Exercise instructions :: Without the images, output every record exactly as it appears.

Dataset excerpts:
§ §

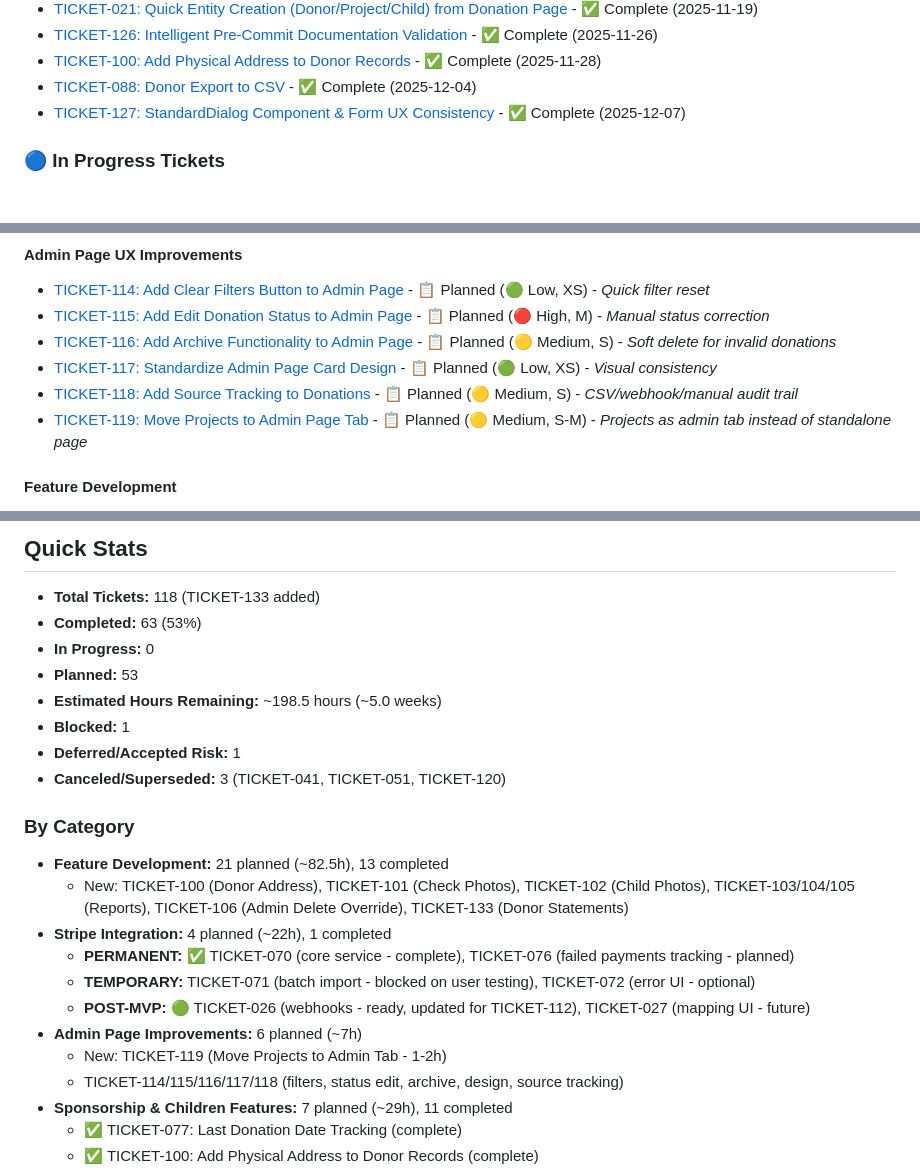
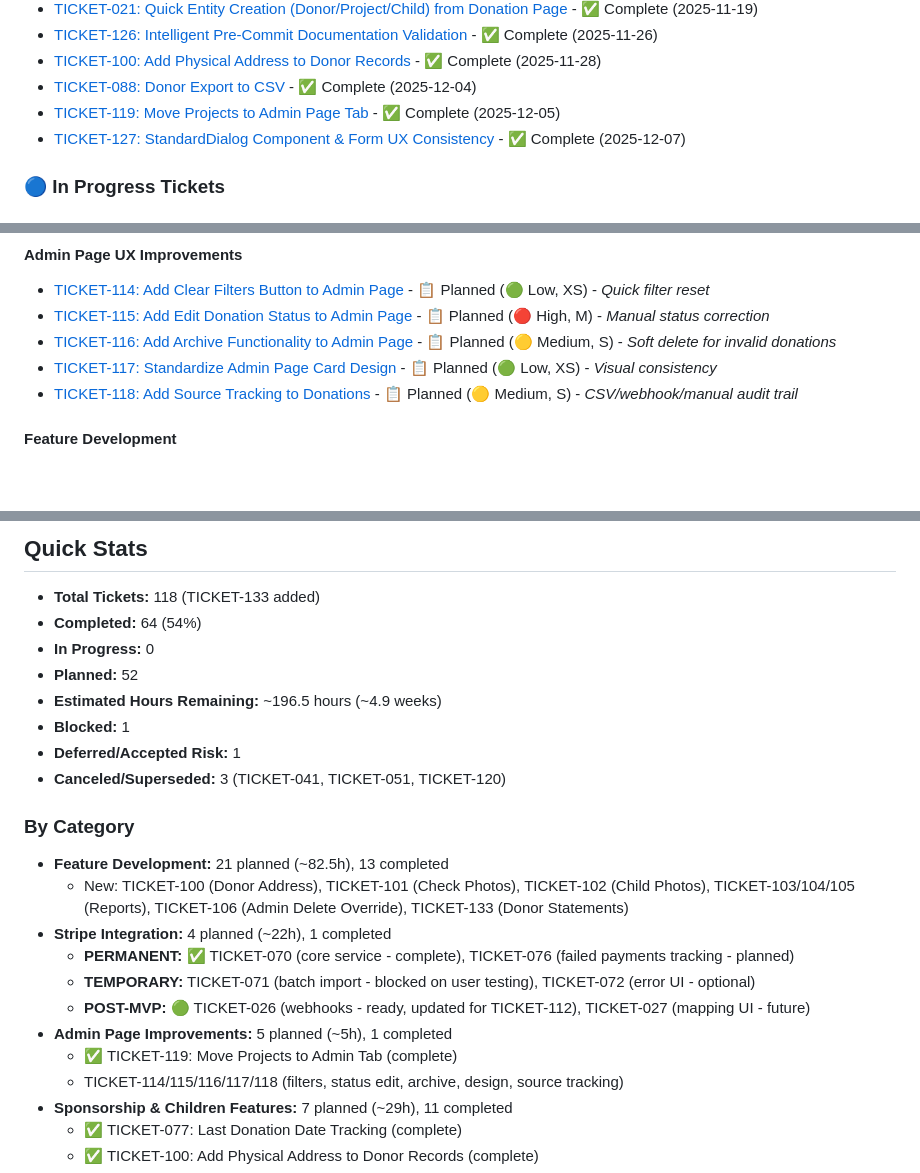
Before and after one commit to mlongerich/DonationTracker, a Markdown page: tickets/README.md, 3 parts joined by grey strips. Rendered like a GitHub page; blank space fills up the shorter version.

Commit message:
docs: mark TICKET-119 as complete

```diff
--- a/tickets/README.md
+++ b/tickets/README.md
@@ -82,6 +82,7 @@ Current work items and user stories being actively developed.
 - [TICKET-126: Intelligent Pre-Commit Documentation Validation](completed/TICKET-126-intelligent-documentation-check.md) - ✅ Complete (2025-11-26)
 - [TICKET-100: Add Physical Address to Donor Records](completed/TICKET-100-add-physical-address-donor-records.md) - ✅ Complete (2025-11-28)
 - [TICKET-088: Donor Export to CSV](completed/TICKET-088-donor-export-csv-excel.md) - ✅ Complete (2025-12-04)
+- [TICKET-119: Move Projects to Admin Page Tab](completed/TICKET-119-move-projects-to-admin-tab.md) - ✅ Complete (2025-12-05)
 - [TICKET-127: StandardDialog Component & Form UX Consistency](TICKET-127-sponsorshipmodal-dialog-consistency.md) - ✅ Complete (2025-12-07)
 
 ### 🔵 In Progress Tickets
@@ -126,7 +127,6 @@ Current work items and user stories being actively developed.
 - [TICKET-116: Add Archive Functionality to Admin Page](TICKET-116-admin-archive-donations.md) - 📋 Planned (🟡 Medium, S) - *Soft delete for invalid donations*
 - [TICKET-117: Standardize Admin Page Card Design](TICKET-117-admin-consistent-card-design.md) - 📋 Planned (🟢 Low, XS) - *Visual consistency*
 - [TICKET-118: Add Source Tracking to Donations](TICKET-118-donation-source-tracking.md) - 📋 Planned (🟡 Medium, S) - *CSV/webhook/manual audit trail*
-- [TICKET-119: Move Projects to Admin Page Tab](TICKET-119-move-projects-to-admin-tab.md) - 📋 Planned (🟡 Medium, S-M) - *Projects as admin tab instead of standalone page*
 
 #### Feature Development
 - [TICKET-008: Basic Authentication with Google OAuth](TICKET-008-basic-authentication-google-oauth.md) - 📋 Planned
@@ -204,10 +204,10 @@ Current work items and user stories being actively developed.
 ## Quick Stats
 
 - **Total Tickets:** 118 (TICKET-133 added)
-- **Completed:** 63 (53%)
+- **Completed:** 64 (54%)
 - **In Progress:** 0
-- **Planned:** 53
-- **Estimated Hours Remaining:** ~198.5 hours (~5.0 weeks)
+- **Planned:** 52
+- **Estimated Hours Remaining:** ~196.5 hours (~4.9 weeks)
 - **Blocked:** 1
 - **Deferred/Accepted Risk:** 1
 - **Canceled/Superseded:** 3 (TICKET-041, TICKET-051, TICKET-120)
@@ -220,8 +220,8 @@ Current work items and user stories being actively developed.
   - **PERMANENT:** ✅ TICKET-070 (core service - complete), TICKET-076 (failed payments tracking - planned)
   - **TEMPORARY:** TICKET-071 (batch import - blocked on user testing), TICKET-072 (error UI - optional)
   - **POST-MVP:** 🟢 TICKET-026 (webhooks - ready, updated for TICKET-112), TICKET-027 (mapping UI - future)
-- **Admin Page Improvements:** 6 planned (~7h)
-  - New: TICKET-119 (Move Projects to Admin Tab - 1-2h)
+- **Admin Page Improvements:** 5 planned (~5h), 1 completed
+  - ✅ TICKET-119: Move Projects to Admin Tab (complete)
   - TICKET-114/115/116/117/118 (filters, status edit, archive, design, source tracking)
 - **Sponsorship & Children Features:** 7 planned (~29h), 11 completed
   - ✅ TICKET-077: Last Donation Date Tracking (complete)
```
Also changed, not shown: tickets/completed/TICKET-119-move-projects-to-admin-tab.md (renamed from tickets/TICKET-119-move-projects-to-admin-tab.md, +2 -1 lines).
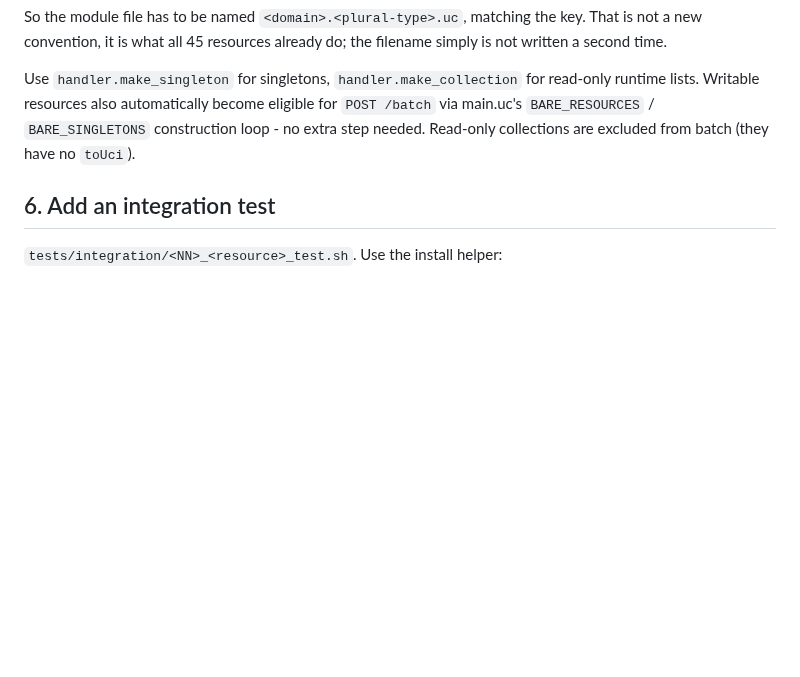
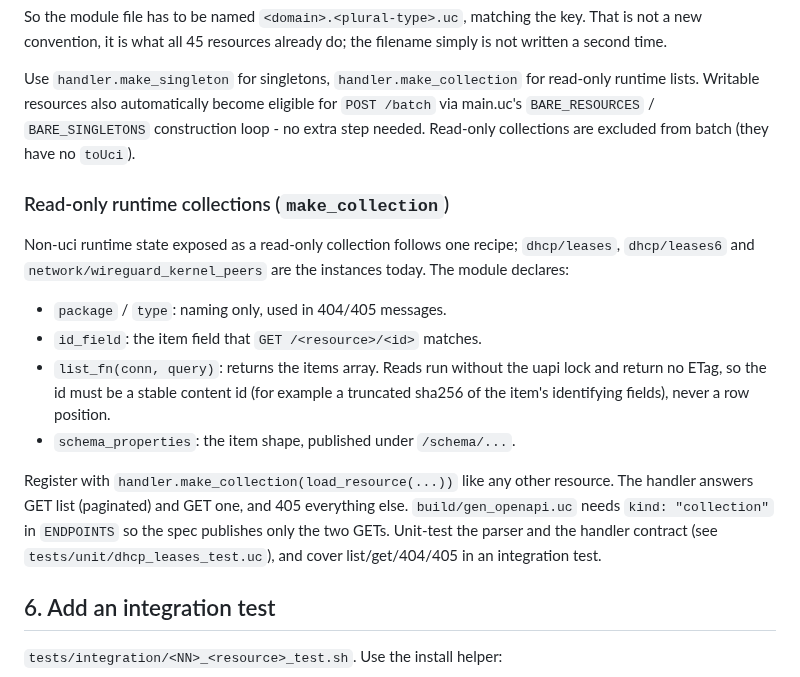
Before and after one commit to openwrt-iac/uapi, a Markdown page: docs/adding-a-resource.md, the part around the change. Rendered like a GitHub page; blank space fills up the shorter version.

Commit message:
docs: the read-only runtime collection recipe (#327)
Document make_collection as one recipe in docs/adding-a-resource.md:
module fields (package/type, id_field, list_fn, schema_properties),
stable content id because reads take no lock and return no ETag, the
paginated GET list + GET one + 405 handler contract, automatic batch
exclusion, and the kind: collection entry in gen_openapi. dhcp/leases,
dhcp/leases6 and network/wireguard_kernel_peers are named as the current
instances.

Assisted-by: OpenCode:mistral-large-4

```diff
--- a/docs/adding-a-resource.md
+++ b/docs/adding-a-resource.md
@@ -434,6 +434,26 @@ become eligible for `POST /batch` via main.uc's `BARE_RESOURCES` /
 `BARE_SINGLETONS` construction loop - no extra step needed. Read-only
 collections are excluded from batch (they have no `toUci`).
 
+### Read-only runtime collections (`make_collection`)
+
+Non-uci runtime state exposed as a read-only collection follows one recipe;
+`dhcp/leases`, `dhcp/leases6` and `network/wireguard_kernel_peers` are the
+instances today. The module declares:
+
+- `package` / `type`: naming only, used in 404/405 messages.
+- `id_field`: the item field that `GET /<resource>/<id>` matches.
+- `list_fn(conn, query)`: returns the items array. Reads run without the uapi
+  lock and return no ETag, so the id must be a stable content id (for example
+  a truncated sha256 of the item's identifying fields), never a row position.
+- `schema_properties`: the item shape, published under `/schema/...`.
+
+Register with `handler.make_collection(load_resource(...))` like any other
+resource. The handler answers GET list (paginated) and GET one, and 405
+everything else. `build/gen_openapi.uc` needs `kind: "collection"` in
+`ENDPOINTS` so the spec publishes only the two GETs. Unit-test the parser and
+the handler contract (see `tests/unit/dhcp_leases_test.uc`), and cover
+list/get/404/405 in an integration test.
+
 ## 6. Add an integration test
 
 `tests/integration/<NN>_<resource>_test.sh`. Use the install helper:
```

§ §

Result of this task ::
Before and after one commit to mlongerich/DonationTracker, a Markdown page: tickets/README.md, 3 parts joined by grey strips. Rendered like a GitHub page; blank space fills up the shorter version.

Commit message:
docs: mark TICKET-119 as complete

```diff
--- a/tickets/README.md
+++ b/tickets/README.md
@@ -82,6 +82,7 @@ Current work items and user stories being actively developed.
 - [TICKET-126: Intelligent Pre-Commit Documentation Validation](completed/TICKET-126-intelligent-documentation-check.md) - ✅ Complete (2025-11-26)
 - [TICKET-100: Add Physical Address to Donor Records](completed/TICKET-100-add-physical-address-donor-records.md) - ✅ Complete (2025-11-28)
 - [TICKET-088: Donor Export to CSV](completed/TICKET-088-donor-export-csv-excel.md) - ✅ Complete (2025-12-04)
+- [TICKET-119: Move Projects to Admin Page Tab](completed/TICKET-119-move-projects-to-admin-tab.md) - ✅ Complete (2025-12-05)
 - [TICKET-127: StandardDialog Component & Form UX Consistency](TICKET-127-sponsorshipmodal-dialog-consistency.md) - ✅ Complete (2025-12-07)
 
 ### 🔵 In Progress Tickets
@@ -126,7 +127,6 @@ Current work items and user stories being actively developed.
 - [TICKET-116: Add Archive Functionality to Admin Page](TICKET-116-admin-archive-donations.md) - 📋 Planned (🟡 Medium, S) - *Soft delete for invalid donations*
 - [TICKET-117: Standardize Admin Page Card Design](TICKET-117-admin-consistent-card-design.md) - 📋 Planned (🟢 Low, XS) - *Visual consistency*
 - [TICKET-118: Add Source Tracking to Donations](TICKET-118-donation-source-tracking.md) - 📋 Planned (🟡 Medium, S) - *CSV/webhook/manual audit trail*
-- [TICKET-119: Move Projects to Admin Page Tab](TICKET-119-move-projects-to-admin-tab.md) - 📋 Planned (🟡 Medium, S-M) - *Projects as admin tab instead of standalone page*
 
 #### Feature Development
 - [TICKET-008: Basic Authentication with Google OAuth](TICKET-008-basic-authentication-google-oauth.md) - 📋 Planned
@@ -204,10 +204,10 @@ Current work items and user stories being actively developed.
 ## Quick Stats
 
 - **Total Tickets:** 118 (TICKET-133 added)
-- **Completed:** 63 (53%)
+- **Completed:** 64 (54%)
 - **In Progress:** 0
-- **Planned:** 53
-- **Estimated Hours Remaining:** ~198.5 hours (~5.0 weeks)
+- **Planned:** 52
+- **Estimated Hours Remaining:** ~196.5 hours (~4.9 weeks)
 - **Blocked:** 1
 - **Deferred/Accepted Risk:** 1
 - **Canceled/Superseded:** 3 (TICKET-041, TICKET-051, TICKET-120)
@@ -220,8 +220,8 @@ Current work items and user stories being actively developed.
   - **PERMANENT:** ✅ TICKET-070 (core service - complete), TICKET-076 (failed payments tracking - planned)
   - **TEMPORARY:** TICKET-071 (batch import - blocked on user testing), TICKET-072 (error UI - optional)
   - **POST-MVP:** 🟢 TICKET-026 (webhooks - ready, updated for TICKET-112), TICKET-027 (mapping UI - future)
-- **Admin Page Improvements:** 6 planned (~7h)
-  - New: TICKET-119 (Move Projects to Admin Tab - 1-2h)
+- **Admin Page Improvements:** 5 planned (~5h), 1 completed
+  - ✅ TICKET-119: Move Projects to Admin Tab (complete)
   - TICKET-114/115/116/117/118 (filters, status edit, archive, design, source tracking)
 - **Sponsorship & Children Features:** 7 planned (~29h), 11 completed
   - ✅ TICKET-077: Last Donation Date Tracking (complete)
```
Also changed, not shown: tickets/completed/TICKET-119-move-projects-to-admin-tab.md (renamed from tickets/TICKET-119-move-projects-to-admin-tab.md, +2 -1 lines).
Before and after one commit to openwrt-iac/uapi, a Markdown page: docs/adding-a-resource.md, the part around the change. Rendered like a GitHub page; blank space fills up the shorter version.

Commit message:
docs: the read-only runtime collection recipe (#327)
Document make_collection as one recipe in docs/adding-a-resource.md:
module fields (package/type, id_field, list_fn, schema_properties),
stable content id because reads take no lock and return no ETag, the
paginated GET list + GET one + 405 handler contract, automatic batch
exclusion, and the kind: collection entry in gen_openapi. dhcp/leases,
dhcp/leases6 and network/wireguard_kernel_peers are named as the current
instances.

Assisted-by: OpenCode:mistral-large-4

```diff
--- a/docs/adding-a-resource.md
+++ b/docs/adding-a-resource.md
@@ -434,6 +434,26 @@ become eligible for `POST /batch` via main.uc's `BARE_RESOURCES` /
 `BARE_SINGLETONS` construction loop - no extra step needed. Read-only
 collections are excluded from batch (they have no `toUci`).
 
+### Read-only runtime collections (`make_collection`)
+
+Non-uci runtime state exposed as a read-only collection follows one recipe;
+`dhcp/leases`, `dhcp/leases6` and `network/wireguard_kernel_peers` are the
+instances today. The module declares:
+
+- `package` / `type`: naming only, used in 404/405 messages.
+- `id_field`: the item field that `GET /<resource>/<id>` matches.
+- `list_fn(conn, query)`: returns the items array. Reads run without the uapi
+  lock and return no ETag, so the id must be a stable content id (for example
+  a truncated sha256 of the item's identifying fields), never a row position.
+- `schema_properties`: the item shape, published under `/schema/...`.
+
+Register with `handler.make_collection(load_resource(...))` like any other
+resource. The handler answers GET list (paginated) and GET one, and 405
+everything else. `build/gen_openapi.uc` needs `kind: "collection"` in
+`ENDPOINTS` so the spec publishes only the two GETs. Unit-test the parser and
+the handler contract (see `tests/unit/dhcp_leases_test.uc`), and cover
+list/get/404/405 in an integration test.
+
 ## 6. Add an integration test
 
 `tests/integration/<NN>_<resource>_test.sh`. Use the install helper:
```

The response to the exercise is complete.